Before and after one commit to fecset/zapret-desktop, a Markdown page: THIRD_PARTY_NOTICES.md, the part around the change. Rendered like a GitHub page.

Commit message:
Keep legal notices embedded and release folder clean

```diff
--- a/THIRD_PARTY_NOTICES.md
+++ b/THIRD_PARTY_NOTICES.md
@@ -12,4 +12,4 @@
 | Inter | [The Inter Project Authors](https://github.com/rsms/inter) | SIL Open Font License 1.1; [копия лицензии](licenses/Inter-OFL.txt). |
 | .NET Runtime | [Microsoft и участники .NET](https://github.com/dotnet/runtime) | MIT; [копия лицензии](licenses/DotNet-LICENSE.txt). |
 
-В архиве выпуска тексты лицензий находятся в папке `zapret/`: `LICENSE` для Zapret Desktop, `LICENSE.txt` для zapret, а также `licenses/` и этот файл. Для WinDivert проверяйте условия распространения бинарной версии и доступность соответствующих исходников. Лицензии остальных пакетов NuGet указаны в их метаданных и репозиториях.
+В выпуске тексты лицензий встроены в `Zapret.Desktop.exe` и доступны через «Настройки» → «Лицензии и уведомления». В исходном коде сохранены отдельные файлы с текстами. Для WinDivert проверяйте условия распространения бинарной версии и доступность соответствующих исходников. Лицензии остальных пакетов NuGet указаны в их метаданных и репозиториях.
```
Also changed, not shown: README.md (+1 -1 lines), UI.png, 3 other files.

--------

Exercise requirements -> List all lines in the material containing the string "licenses".

Task solution ->
 | Inter | [The Inter Project Authors](https://github.com/rsms/inter) | SIL Open Font License 1.1; [копия лицензии](licenses/Inter-OFL.txt). |
 | .NET Runtime | [Microsoft и участники .NET](https://github.com/dotnet/runtime) | MIT; [копия лицензии](licenses/DotNet-LICENSE.txt). |
-В архиве выпуска тексты лицензий находятся в папке `zapret/`: `LICENSE` для Zapret Desktop, `LICENSE.txt` для zapret, а также `licenses/` и этот файл. Для WinDivert проверяйте условия распространения бинарной версии и доступность соответствующих исходников. Лицензии остальных пакетов NuGet указаны в их метаданных и репозиториях.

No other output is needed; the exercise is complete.